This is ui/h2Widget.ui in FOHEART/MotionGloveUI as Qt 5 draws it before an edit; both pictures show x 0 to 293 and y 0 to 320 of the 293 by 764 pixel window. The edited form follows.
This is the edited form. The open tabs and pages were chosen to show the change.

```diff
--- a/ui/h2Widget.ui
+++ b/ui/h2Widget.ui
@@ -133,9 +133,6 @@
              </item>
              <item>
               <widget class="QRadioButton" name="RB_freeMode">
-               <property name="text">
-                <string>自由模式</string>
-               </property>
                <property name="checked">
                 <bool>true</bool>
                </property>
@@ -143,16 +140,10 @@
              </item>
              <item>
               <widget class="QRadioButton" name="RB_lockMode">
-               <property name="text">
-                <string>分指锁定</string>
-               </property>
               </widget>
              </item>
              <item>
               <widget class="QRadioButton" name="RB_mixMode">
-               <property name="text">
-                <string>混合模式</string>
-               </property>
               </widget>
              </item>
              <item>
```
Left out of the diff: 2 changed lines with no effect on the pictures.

> [Directions for this task] Return a copy of each line in the entries that contains "name".

> [Exercise answer]
               <widget class="QRadioButton" name="RB_freeMode">
-               <property name="text">
                <property name="checked">
               <widget class="QRadioButton" name="RB_lockMode">
-               <property name="text">
               <widget class="QRadioButton" name="RB_mixMode">
-               <property name="text">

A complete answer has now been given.